EXERCISE DIRECTIONS:
All lines with the word "head" are to be found and copied from the listing.

_ _ _ _ _

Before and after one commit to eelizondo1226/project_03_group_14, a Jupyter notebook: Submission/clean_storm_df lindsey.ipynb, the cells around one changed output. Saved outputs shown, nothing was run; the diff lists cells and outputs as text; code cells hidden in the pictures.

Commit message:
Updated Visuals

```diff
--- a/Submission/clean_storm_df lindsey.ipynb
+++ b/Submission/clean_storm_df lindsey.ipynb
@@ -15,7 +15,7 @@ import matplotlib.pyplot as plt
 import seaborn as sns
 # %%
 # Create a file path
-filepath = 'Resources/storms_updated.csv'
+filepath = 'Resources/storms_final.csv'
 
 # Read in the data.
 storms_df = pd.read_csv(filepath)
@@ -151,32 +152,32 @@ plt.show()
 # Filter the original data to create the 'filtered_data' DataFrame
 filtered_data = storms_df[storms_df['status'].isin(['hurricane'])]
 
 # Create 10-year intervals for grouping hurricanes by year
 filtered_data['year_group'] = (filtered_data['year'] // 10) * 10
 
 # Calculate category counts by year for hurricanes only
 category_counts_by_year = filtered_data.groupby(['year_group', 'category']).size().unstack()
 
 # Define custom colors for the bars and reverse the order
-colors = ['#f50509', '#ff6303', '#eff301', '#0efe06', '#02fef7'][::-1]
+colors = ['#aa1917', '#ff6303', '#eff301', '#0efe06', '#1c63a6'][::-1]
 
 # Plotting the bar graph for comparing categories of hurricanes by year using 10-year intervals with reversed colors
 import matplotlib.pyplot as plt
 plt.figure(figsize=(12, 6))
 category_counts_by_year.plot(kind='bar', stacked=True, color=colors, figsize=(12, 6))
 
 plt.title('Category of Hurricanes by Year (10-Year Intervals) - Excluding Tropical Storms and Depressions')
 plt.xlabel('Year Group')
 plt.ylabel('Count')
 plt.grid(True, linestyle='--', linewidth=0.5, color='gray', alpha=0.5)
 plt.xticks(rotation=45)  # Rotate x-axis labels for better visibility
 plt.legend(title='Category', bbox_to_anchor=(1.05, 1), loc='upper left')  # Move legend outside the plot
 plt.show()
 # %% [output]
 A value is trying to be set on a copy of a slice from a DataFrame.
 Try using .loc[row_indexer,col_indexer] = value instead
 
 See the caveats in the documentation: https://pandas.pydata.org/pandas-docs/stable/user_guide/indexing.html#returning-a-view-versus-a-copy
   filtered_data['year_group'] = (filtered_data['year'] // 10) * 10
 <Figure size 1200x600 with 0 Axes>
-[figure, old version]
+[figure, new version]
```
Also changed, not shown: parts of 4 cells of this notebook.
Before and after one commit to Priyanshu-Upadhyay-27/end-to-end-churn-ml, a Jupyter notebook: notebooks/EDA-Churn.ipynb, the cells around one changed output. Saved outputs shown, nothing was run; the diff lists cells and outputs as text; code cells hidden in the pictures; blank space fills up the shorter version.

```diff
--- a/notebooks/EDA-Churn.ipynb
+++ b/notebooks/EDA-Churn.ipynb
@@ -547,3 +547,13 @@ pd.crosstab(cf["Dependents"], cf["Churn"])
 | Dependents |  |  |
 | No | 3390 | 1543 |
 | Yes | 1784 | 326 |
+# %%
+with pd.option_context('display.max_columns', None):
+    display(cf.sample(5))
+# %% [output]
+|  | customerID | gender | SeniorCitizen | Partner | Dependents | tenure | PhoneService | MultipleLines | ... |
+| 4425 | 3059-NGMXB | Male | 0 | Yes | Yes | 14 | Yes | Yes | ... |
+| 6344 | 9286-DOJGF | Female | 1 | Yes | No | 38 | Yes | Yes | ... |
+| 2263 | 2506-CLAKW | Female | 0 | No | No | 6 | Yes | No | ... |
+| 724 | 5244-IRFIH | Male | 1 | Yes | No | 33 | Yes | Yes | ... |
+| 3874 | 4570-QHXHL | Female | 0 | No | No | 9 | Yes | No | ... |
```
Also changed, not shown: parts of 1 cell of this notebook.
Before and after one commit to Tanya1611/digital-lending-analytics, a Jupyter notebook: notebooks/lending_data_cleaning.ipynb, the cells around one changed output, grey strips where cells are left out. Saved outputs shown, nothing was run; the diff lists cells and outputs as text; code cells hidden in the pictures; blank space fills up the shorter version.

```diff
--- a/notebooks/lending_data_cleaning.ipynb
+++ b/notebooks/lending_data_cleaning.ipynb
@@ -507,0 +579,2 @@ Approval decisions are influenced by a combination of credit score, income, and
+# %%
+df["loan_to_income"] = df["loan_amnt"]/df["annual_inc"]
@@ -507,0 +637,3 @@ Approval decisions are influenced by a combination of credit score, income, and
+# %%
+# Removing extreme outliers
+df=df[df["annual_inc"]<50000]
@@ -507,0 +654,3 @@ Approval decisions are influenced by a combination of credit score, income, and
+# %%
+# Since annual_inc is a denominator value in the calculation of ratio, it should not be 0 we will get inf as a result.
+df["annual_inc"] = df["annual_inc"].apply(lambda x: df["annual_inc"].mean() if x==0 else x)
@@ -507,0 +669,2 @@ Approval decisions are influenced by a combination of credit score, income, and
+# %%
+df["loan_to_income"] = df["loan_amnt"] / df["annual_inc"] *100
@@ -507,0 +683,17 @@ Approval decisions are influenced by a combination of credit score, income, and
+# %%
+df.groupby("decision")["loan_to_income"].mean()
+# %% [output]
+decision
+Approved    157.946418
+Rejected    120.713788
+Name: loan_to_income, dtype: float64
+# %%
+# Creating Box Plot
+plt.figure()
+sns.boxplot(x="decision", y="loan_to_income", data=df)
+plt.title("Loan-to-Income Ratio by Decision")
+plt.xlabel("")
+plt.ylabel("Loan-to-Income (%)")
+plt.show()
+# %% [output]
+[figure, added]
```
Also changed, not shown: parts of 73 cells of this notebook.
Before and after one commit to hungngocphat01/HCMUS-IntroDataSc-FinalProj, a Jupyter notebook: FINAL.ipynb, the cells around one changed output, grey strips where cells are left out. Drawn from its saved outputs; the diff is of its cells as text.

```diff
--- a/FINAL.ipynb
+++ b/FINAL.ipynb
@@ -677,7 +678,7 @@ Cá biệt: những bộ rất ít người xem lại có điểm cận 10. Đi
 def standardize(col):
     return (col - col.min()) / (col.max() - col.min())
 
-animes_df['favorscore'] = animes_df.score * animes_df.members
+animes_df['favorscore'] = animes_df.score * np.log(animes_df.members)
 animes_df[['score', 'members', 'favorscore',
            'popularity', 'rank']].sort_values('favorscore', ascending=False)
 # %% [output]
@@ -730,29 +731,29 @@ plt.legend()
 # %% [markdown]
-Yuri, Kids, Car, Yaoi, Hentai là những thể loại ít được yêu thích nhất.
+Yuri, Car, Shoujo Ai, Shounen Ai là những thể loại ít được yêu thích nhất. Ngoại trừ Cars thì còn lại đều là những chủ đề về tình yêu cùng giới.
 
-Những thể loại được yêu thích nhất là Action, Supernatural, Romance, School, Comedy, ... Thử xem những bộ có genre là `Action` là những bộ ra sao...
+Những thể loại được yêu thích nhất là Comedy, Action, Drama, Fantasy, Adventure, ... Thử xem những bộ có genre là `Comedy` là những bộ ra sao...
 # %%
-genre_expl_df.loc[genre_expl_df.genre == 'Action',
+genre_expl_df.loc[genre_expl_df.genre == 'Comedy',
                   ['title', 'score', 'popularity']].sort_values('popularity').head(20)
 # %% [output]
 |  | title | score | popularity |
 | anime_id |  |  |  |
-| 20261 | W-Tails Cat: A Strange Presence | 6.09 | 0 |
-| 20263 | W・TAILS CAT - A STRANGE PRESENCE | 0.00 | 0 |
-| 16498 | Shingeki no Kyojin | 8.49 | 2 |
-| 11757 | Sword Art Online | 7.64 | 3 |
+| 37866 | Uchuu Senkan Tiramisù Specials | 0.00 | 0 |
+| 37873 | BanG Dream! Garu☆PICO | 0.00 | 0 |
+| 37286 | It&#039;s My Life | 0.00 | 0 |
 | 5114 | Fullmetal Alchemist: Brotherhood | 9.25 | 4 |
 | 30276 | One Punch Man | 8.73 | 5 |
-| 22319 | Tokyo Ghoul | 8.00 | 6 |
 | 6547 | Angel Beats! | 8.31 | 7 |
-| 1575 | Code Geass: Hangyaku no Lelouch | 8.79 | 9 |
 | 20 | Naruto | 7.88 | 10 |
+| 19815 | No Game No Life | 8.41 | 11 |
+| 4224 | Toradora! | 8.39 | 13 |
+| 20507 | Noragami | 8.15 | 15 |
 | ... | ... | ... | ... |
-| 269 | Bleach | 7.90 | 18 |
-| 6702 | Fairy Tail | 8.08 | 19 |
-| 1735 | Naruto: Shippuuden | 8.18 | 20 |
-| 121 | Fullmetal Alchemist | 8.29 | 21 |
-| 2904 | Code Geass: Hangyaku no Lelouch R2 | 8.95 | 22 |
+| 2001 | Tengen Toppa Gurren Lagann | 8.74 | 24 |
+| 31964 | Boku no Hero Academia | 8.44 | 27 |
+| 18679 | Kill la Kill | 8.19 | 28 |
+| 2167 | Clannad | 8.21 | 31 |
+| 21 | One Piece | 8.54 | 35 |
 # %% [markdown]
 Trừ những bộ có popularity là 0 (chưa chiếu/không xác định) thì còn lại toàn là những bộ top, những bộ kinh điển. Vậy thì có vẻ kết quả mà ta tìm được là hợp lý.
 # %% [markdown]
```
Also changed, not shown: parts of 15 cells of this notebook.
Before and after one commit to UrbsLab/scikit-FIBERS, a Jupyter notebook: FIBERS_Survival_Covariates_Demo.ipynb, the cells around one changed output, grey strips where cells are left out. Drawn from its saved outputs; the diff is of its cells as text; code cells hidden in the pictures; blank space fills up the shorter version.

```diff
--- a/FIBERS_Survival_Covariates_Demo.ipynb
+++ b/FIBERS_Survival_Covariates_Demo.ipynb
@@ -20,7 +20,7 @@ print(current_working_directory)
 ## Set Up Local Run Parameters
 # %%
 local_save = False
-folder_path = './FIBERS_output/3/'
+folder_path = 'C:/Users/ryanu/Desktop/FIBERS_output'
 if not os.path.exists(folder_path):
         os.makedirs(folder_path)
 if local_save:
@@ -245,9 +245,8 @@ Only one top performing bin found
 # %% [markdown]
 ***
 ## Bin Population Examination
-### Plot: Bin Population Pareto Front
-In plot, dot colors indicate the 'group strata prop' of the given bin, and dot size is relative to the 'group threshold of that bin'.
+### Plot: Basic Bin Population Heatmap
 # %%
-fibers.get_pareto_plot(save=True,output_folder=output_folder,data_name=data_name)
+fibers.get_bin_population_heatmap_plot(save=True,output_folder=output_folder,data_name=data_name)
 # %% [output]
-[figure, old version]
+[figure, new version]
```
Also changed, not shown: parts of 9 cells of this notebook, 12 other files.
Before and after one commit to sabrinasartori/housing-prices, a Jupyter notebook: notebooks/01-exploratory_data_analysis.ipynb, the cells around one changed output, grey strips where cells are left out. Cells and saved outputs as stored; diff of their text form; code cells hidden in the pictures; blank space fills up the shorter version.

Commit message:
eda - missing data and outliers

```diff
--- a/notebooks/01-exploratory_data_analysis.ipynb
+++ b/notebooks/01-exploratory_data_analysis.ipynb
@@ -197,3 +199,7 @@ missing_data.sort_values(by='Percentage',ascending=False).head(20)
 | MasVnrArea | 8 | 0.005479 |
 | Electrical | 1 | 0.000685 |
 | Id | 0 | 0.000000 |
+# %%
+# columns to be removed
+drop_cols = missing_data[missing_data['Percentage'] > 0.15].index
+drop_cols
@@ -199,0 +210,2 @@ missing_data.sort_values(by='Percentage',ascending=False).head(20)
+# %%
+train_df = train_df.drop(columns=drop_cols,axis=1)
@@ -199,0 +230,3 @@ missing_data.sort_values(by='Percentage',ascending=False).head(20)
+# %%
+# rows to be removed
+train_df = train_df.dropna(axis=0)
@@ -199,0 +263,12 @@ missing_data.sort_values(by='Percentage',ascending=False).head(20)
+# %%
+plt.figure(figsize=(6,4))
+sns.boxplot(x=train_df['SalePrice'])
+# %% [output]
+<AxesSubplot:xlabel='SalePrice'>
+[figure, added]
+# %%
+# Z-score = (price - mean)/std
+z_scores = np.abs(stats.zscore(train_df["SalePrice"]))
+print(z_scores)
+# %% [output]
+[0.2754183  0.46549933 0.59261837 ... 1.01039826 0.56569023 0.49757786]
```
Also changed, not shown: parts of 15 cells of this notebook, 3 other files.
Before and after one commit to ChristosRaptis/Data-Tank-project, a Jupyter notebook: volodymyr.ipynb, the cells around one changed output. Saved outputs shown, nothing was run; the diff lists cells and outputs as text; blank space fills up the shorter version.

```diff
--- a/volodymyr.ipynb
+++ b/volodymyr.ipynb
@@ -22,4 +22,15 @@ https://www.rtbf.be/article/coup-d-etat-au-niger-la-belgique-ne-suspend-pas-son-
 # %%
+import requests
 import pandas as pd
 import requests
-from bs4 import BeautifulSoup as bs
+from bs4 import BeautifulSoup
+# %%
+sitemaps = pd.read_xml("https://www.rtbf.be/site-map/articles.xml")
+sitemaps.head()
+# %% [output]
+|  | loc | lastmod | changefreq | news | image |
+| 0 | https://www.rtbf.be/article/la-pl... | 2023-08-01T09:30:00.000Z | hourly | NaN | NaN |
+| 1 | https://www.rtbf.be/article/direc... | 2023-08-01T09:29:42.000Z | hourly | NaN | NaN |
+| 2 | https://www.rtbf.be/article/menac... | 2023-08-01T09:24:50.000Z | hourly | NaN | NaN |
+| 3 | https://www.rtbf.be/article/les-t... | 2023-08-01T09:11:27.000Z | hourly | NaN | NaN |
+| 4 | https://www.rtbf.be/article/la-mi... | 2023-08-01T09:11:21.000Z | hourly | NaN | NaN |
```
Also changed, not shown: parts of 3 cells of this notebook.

_ _ _ _ _

ANSWER TO THIS EXERCISE:
                   ['title', 'score', 'popularity']].sort_values('popularity').head(20)
@@ -197,3 +199,7 @@ missing_data.sort_values(by='Percentage',ascending=False).head(20)
@@ -199,0 +210,2 @@ missing_data.sort_values(by='Percentage',ascending=False).head(20)
@@ -199,0 +230,3 @@ missing_data.sort_values(by='Percentage',ascending=False).head(20)
@@ -199,0 +263,12 @@ missing_data.sort_values(by='Percentage',ascending=False).head(20)
+sitemaps.head()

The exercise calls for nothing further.